(DATA IN THIS EXERCISE)

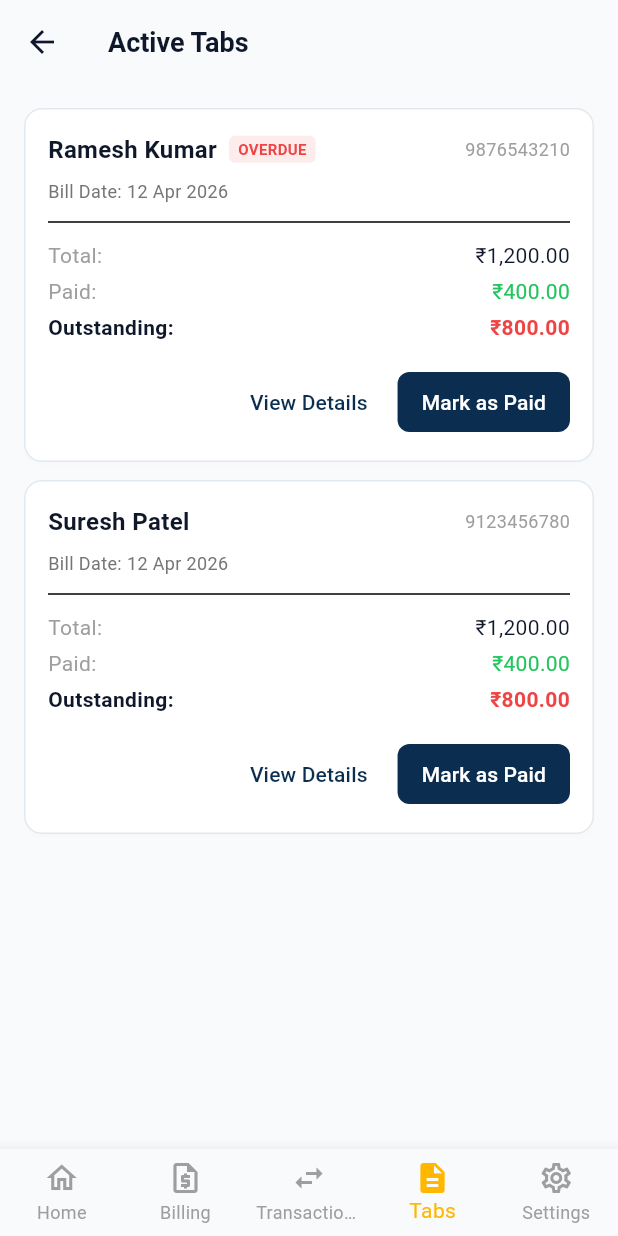
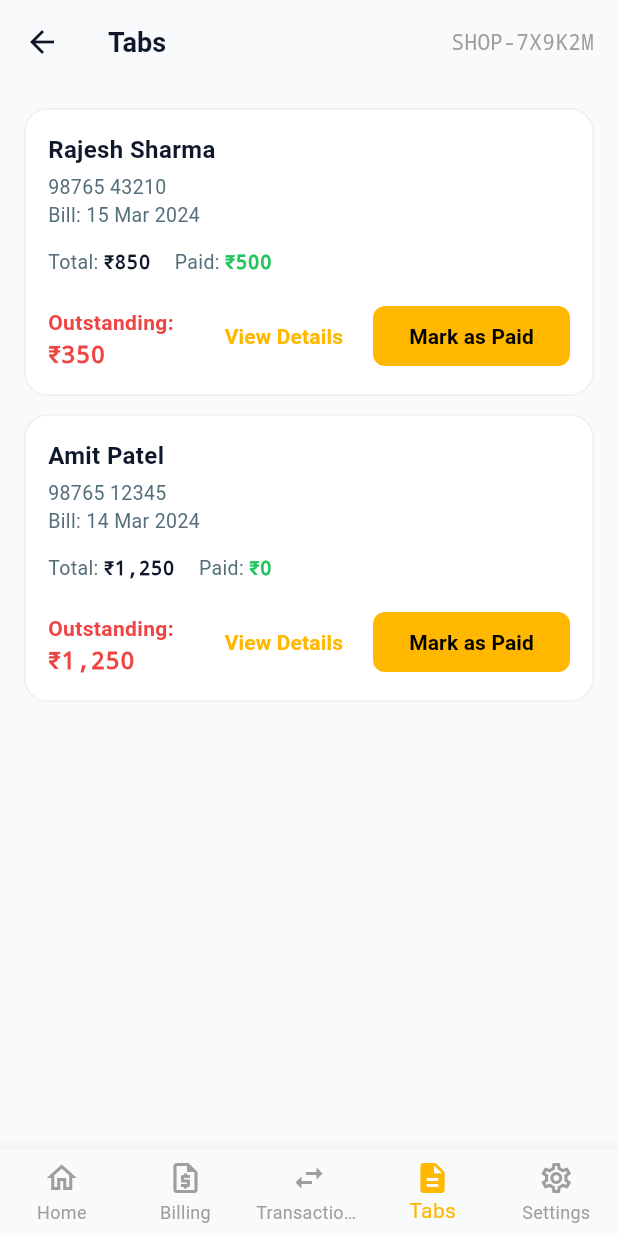
Before and after one commit to codecrew-306/simple_billing_app, a Flutter app: the TabsScreen screen opened by its route, on a phone screen of 412 x 824 dp. Run offline on Flutter 3.47's test engine with Material 3 defaults, Android fonts, the phone set to English and light mode, and no system bars; our stand-ins replace flutter_riverpod, get; missing offline and left inert: mobile_scanner.

Commit message:
feat: design overhaul - transactions and tabs screens UI

```diff
--- a/lib/views/screens/tabs_screen.dart
+++ b/lib/views/screens/tabs_screen.dart
@@ -9,85 +9,87 @@ class TabsScreen extends StatelessWidget {
   Widget build(BuildContext context) {
     return Scaffold(
       appBar: AppBar(
-        title: const Text('Active Tabs', style: TextStyle(fontWeight: FontWeight.bold)),
+        title: const Text('Tabs', style: TextStyle(fontWeight: FontWeight.bold)),
+        actions: const [
+          Padding(
+            padding: EdgeInsets.only(right: 16.0),
+            child: Center(
+              child: Text(
+                'SHOP-7X9K2M',
+                style: TextStyle(fontFamily: 'monospace', color: Colors.grey),
               ),
-      body: ListView.builder(
+            ),
+          )
+        ],
+      ),
+      body: ListView(
         padding: const EdgeInsets.all(16.0),
-        itemCount: 2,
-        itemBuilder: (context, index) {
-          final isOverdue = index == 0;
+        children: [
+          _buildTabCard(context, 'Rajesh Sharma', '98765 43210', '15 Mar 2024', '₹850', '₹500', '₹350'),
+          _buildTabCard(context, 'Amit Patel', '98765 12345', '14 Mar 2024', '₹1,250', '₹0', '₹1,250'),
+        ],
+      ),
+      bottomNavigationBar: const BottomNavBar(currentIndex: 3),
+    );
+  }
+
+  Widget _buildTabCard(BuildContext context, String name, String phone, String date, String total, String paid, String outstanding) {
     return Card(
+      elevation: 0,
       margin: const EdgeInsets.only(bottom: 12),
+      shape: RoundedRectangleBorder(
+        borderRadius: BorderRadius.circular(16),
+        side: BorderSide(color: Colors.grey.shade200),
+      ),
       child: Padding(
         padding: const EdgeInsets.all(16.0),
         child: Column(
           crossAxisAlignment: CrossAxisAlignment.start,
           children: [
-                  Row(
-                    mainAxisAlignment: MainAxisAlignment.spaceBetween,
-                    children: [
+            Text(name, style: const TextStyle(fontWeight: FontWeight.bold, fontSize: 16)),
+            const SizedBox(height: 4),
+            Text(phone, style: TextStyle(color: Colors.blueGrey.shade600, fontSize: 13)),
+            Text('Bill: $date', style: TextStyle(color: Colors.blueGrey.shade600, fontSize: 13)),
+            const SizedBox(height: 12),
             Row(
               children: [
-                          Text(index == 0 ? 'Ramesh Kumar' : 'Suresh Patel', style: const TextStyle(fontWeight: FontWeight.bold, fontSize: 16)),
-                          if (isOverdue) ...[
-                            const SizedBox(width: 8),
-                            Container(
-                              padding: const EdgeInsets.symmetric(horizontal: 6, vertical: 2),
-                              decoration: BoxDecoration(
-                                color: Theme.of(context).colorScheme.error.withOpacity(0.1),
-                                borderRadius: BorderRadius.circular(4),
-                              ),
-                              child: Text(
-                                'OVERDUE',
-                                style: TextStyle(
-                                  color: Theme.of(context).colorScheme.error,
-                                  fontSize: 10,
-                                  fontWeight: FontWeight.bold,
-                                ),
-                              ),
-                            ),
-                          ],
-                        ],
-                      ),
-                      Text(index == 0 ? '9876543210' : '9123456780', style: const TextStyle(color: Colors.grey, fontSize: 12)),
-                    ],
-                  ),
-                  const SizedBox(height: 8),
-                  Text('Bill Date: 12 Apr 2026', style: TextStyle(color: Colors.grey.shade600, fontSize: 12)),
-                  const Divider(height: 24),
-                  Row(
-                    mainAxisAlignment: MainAxisAlignment.spaceBetween,
-                    children: [
-                      const Text('Total:', style: TextStyle(color: Colors.grey)),
-                      const Text('₹1,200.00'),
-                    ],
-                  ),
-                  const SizedBox(height: 4),
-                  Row(
-                    mainAxisAlignment: MainAxisAlignment.spaceBetween,
-                    children: [
-                      const Text('Paid:', style: TextStyle(color: Colors.grey)),
-                      Text('₹400.00', style: TextStyle(color: Theme.of(context).extension<CustomColors>()?.success ?? Colors.green)),
-                    ],
-                  ),
-                  const SizedBox(height: 4),
-                  Row(
-                    mainAxisAlignment: MainAxisAlignment.spaceBetween,
-                    children: [
-                      const Text('Outstanding:', style: TextStyle(fontWeight: FontWeight.bold)),
-                      Text('₹800.00', style: TextStyle(fontWeight: FontWeight.bold, color: Theme.of(context).colorScheme.error)),
+                Text('Total: ', style: TextStyle(color: Colors.blueGrey.shade600, fontSize: 13)),
+                Text(total, style: const TextStyle(fontWeight: FontWeight.bold, fontSize: 13, fontFamily: 'monospace')),
+                const SizedBox(width: 16),
+                Text('Paid: ', style: TextStyle(color: Colors.blueGrey.shade600, fontSize: 13)),
+                Text(paid, style: TextStyle(color: Theme.of(context).extension<CustomColors>()?.success ?? Colors.green, fontWeight: FontWeight.bold, fontSize: 13, fontFamily: 'monospace')),
               ],
             ),
             const SizedBox(height: 16),
             Row(
-                    mainAxisAlignment: MainAxisAlignment.end,
+              mainAxisAlignment: MainAxisAlignment.spaceBetween,
+              crossAxisAlignment: CrossAxisAlignment.end,
               children: [
-                      TextButton(onPressed: () {}, child: const Text('View Details')),
+                Column(
+                  crossAxisAlignment: CrossAxisAlignment.start,
+                  children: [
+                    Text('Outstanding:', style: TextStyle(fontWeight: FontWeight.bold, color: Theme.of(context).colorScheme.error)),
+                    Text(outstanding, style: TextStyle(fontWeight: FontWeight.bold, fontSize: 16, color: Theme.of(context).colorScheme.error, fontFamily: 'monospace')),
+                  ],
+                ),
+                Row(
+                  children: [
+                    TextButton(
+                      onPressed: () {},
+                      child: Text('View Details', style: TextStyle(color: Theme.of(context).colorScheme.secondary, fontWeight: FontWeight.bold)),
+                    ),
                     const SizedBox(width: 8),
                     ElevatedButton(
                       onPressed: () {},
-                        style: ElevatedButton.styleFrom(padding: const EdgeInsets.symmetric(horizontal: 16)),
-                        child: const Text('Mark as Paid'),
+                      style: ElevatedButton.styleFrom(
+                        backgroundColor: Theme.of(context).colorScheme.secondary,
+                        foregroundColor: Colors.black,
+                        shape: RoundedRectangleBorder(borderRadius: BorderRadius.circular(8)),
+                        elevation: 0,
+                      ),
+                      child: const Text('Mark as Paid', style: TextStyle(fontWeight: FontWeight.bold)),
+                    ),
+                  ],
                 ),
               ],
             ),
@@ -95,9 +97,5 @@ class TabsScreen extends StatelessWidget {
         ),
       ),
     );
-        },
-      ),
-      bottomNavigationBar: const BottomNavBar(currentIndex: 3),
-    );
   }
 }
```
Also changed, not shown: lib/views/screens/transactions_screen.dart (+70 -28 lines). Lines whose indentation alone changed are shown as unchanged.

(End DATA IN THIS EXERCISE)

**YOUR OBJECTIVE:** Each record should be written out again exactly, though without its pictures.

**RESULT OF THIS EXERCISE:**
Before and after one commit to codecrew-306/simple_billing_app, a Flutter app: the TabsScreen screen opened by its route, on a phone screen of 412 x 824 dp. Run offline on Flutter 3.47's test engine with Material 3 defaults, Android fonts, the phone set to English and light mode, and no system bars; our stand-ins replace flutter_riverpod, get; missing offline and left inert: mobile_scanner.

Commit message:
feat: design overhaul - transactions and tabs screens UI

```diff
--- a/lib/views/screens/tabs_screen.dart
+++ b/lib/views/screens/tabs_screen.dart
@@ -9,85 +9,87 @@ class TabsScreen extends StatelessWidget {
   Widget build(BuildContext context) {
     return Scaffold(
       appBar: AppBar(
-        title: const Text('Active Tabs', style: TextStyle(fontWeight: FontWeight.bold)),
+        title: const Text('Tabs', style: TextStyle(fontWeight: FontWeight.bold)),
+        actions: const [
+          Padding(
+            padding: EdgeInsets.only(right: 16.0),
+            child: Center(
+              child: Text(
+                'SHOP-7X9K2M',
+                style: TextStyle(fontFamily: 'monospace', color: Colors.grey),
               ),
-      body: ListView.builder(
+            ),
+          )
+        ],
+      ),
+      body: ListView(
         padding: const EdgeInsets.all(16.0),
-        itemCount: 2,
-        itemBuilder: (context, index) {
-          final isOverdue = index == 0;
+        children: [
+          _buildTabCard(context, 'Rajesh Sharma', '98765 43210', '15 Mar 2024', '₹850', '₹500', '₹350'),
+          _buildTabCard(context, 'Amit Patel', '98765 12345', '14 Mar 2024', '₹1,250', '₹0', '₹1,250'),
+        ],
+      ),
+      bottomNavigationBar: const BottomNavBar(currentIndex: 3),
+    );
+  }
+
+  Widget _buildTabCard(BuildContext context, String name, String phone, String date, String total, String paid, String outstanding) {
     return Card(
+      elevation: 0,
       margin: const EdgeInsets.only(bottom: 12),
+      shape: RoundedRectangleBorder(
+        borderRadius: BorderRadius.circular(16),
+        side: BorderSide(color: Colors.grey.shade200),
+      ),
       child: Padding(
         padding: const EdgeInsets.all(16.0),
         child: Column(
           crossAxisAlignment: CrossAxisAlignment.start,
           children: [
-                  Row(
-                    mainAxisAlignment: MainAxisAlignment.spaceBetween,
-                    children: [
+            Text(name, style: const TextStyle(fontWeight: FontWeight.bold, fontSize: 16)),
+            const SizedBox(height: 4),
+            Text(phone, style: TextStyle(color: Colors.blueGrey.shade600, fontSize: 13)),
+            Text('Bill: $date', style: TextStyle(color: Colors.blueGrey.shade600, fontSize: 13)),
+            const SizedBox(height: 12),
             Row(
               children: [
-                          Text(index == 0 ? 'Ramesh Kumar' : 'Suresh Patel', style: const TextStyle(fontWeight: FontWeight.bold, fontSize: 16)),
-                          if (isOverdue) ...[
-                            const SizedBox(width: 8),
-                            Container(
-                              padding: const EdgeInsets.symmetric(horizontal: 6, vertical: 2),
-                              decoration: BoxDecoration(
-                                color: Theme.of(context).colorScheme.error.withOpacity(0.1),
-                                borderRadius: BorderRadius.circular(4),
-                              ),
-                              child: Text(
-                                'OVERDUE',
-                                style: TextStyle(
-                                  color: Theme.of(context).colorScheme.error,
-                                  fontSize: 10,
-                                  fontWeight: FontWeight.bold,
-                                ),
-                              ),
-                            ),
-                          ],
-                        ],
-                      ),
-                      Text(index == 0 ? '9876543210' : '9123456780', style: const TextStyle(color: Colors.grey, fontSize: 12)),
-                    ],
-                  ),
-                  const SizedBox(height: 8),
-                  Text('Bill Date: 12 Apr 2026', style: TextStyle(color: Colors.grey.shade600, fontSize: 12)),
-                  const Divider(height: 24),
-                  Row(
-                    mainAxisAlignment: MainAxisAlignment.spaceBetween,
-                    children: [
-                      const Text('Total:', style: TextStyle(color: Colors.grey)),
-                      const Text('₹1,200.00'),
-                    ],
-                  ),
-                  const SizedBox(height: 4),
-                  Row(
-                    mainAxisAlignment: MainAxisAlignment.spaceBetween,
-                    children: [
-                      const Text('Paid:', style: TextStyle(color: Colors.grey)),
-                      Text('₹400.00', style: TextStyle(color: Theme.of(context).extension<CustomColors>()?.success ?? Colors.green)),
-                    ],
-                  ),
-                  const SizedBox(height: 4),
-                  Row(
-                    mainAxisAlignment: MainAxisAlignment.spaceBetween,
-                    children: [
-                      const Text('Outstanding:', style: TextStyle(fontWeight: FontWeight.bold)),
-                      Text('₹800.00', style: TextStyle(fontWeight: FontWeight.bold, color: Theme.of(context).colorScheme.error)),
+                Text('Total: ', style: TextStyle(color: Colors.blueGrey.shade600, fontSize: 13)),
+                Text(total, style: const TextStyle(fontWeight: FontWeight.bold, fontSize: 13, fontFamily: 'monospace')),
+                const SizedBox(width: 16),
+                Text('Paid: ', style: TextStyle(color: Colors.blueGrey.shade600, fontSize: 13)),
+                Text(paid, style: TextStyle(color: Theme.of(context).extension<CustomColors>()?.success ?? Colors.green, fontWeight: FontWeight.bold, fontSize: 13, fontFamily: 'monospace')),
               ],
             ),
             const SizedBox(height: 16),
             Row(
-                    mainAxisAlignment: MainAxisAlignment.end,
+              mainAxisAlignment: MainAxisAlignment.spaceBetween,
+              crossAxisAlignment: CrossAxisAlignment.end,
               children: [
-                      TextButton(onPressed: () {}, child: const Text('View Details')),
+                Column(
+                  crossAxisAlignment: CrossAxisAlignment.start,
+                  children: [
+                    Text('Outstanding:', style: TextStyle(fontWeight: FontWeight.bold, color: Theme.of(context).colorScheme.error)),
+                    Text(outstanding, style: TextStyle(fontWeight: FontWeight.bold, fontSize: 16, color: Theme.of(context).colorScheme.error, fontFamily: 'monospace')),
+                  ],
+                ),
+                Row(
+                  children: [
+                    TextButton(
+                      onPressed: () {},
+                      child: Text('View Details', style: TextStyle(color: Theme.of(context).colorScheme.secondary, fontWeight: FontWeight.bold)),
+                    ),
                     const SizedBox(width: 8),
                     ElevatedButton(
                       onPressed: () {},
-                        style: ElevatedButton.styleFrom(padding: const EdgeInsets.symmetric(horizontal: 16)),
-                        child: const Text('Mark as Paid'),
+                      style: ElevatedButton.styleFrom(
+                        backgroundColor: Theme.of(context).colorScheme.secondary,
+                        foregroundColor: Colors.black,
+                        shape: RoundedRectangleBorder(borderRadius: BorderRadius.circular(8)),
+                        elevation: 0,
+                      ),
+                      child: const Text('Mark as Paid', style: TextStyle(fontWeight: FontWeight.bold)),
+                    ),
+                  ],
                 ),
               ],
             ),
@@ -95,9 +97,5 @@ class TabsScreen extends StatelessWidget {
         ),
       ),
     );
-        },
-      ),
-      bottomNavigationBar: const BottomNavBar(currentIndex: 3),
-    );
   }
 }
```
Also changed, not shown: lib/views/screens/transactions_screen.dart (+70 -28 lines). Lines whose indentation alone changed are shown as unchanged.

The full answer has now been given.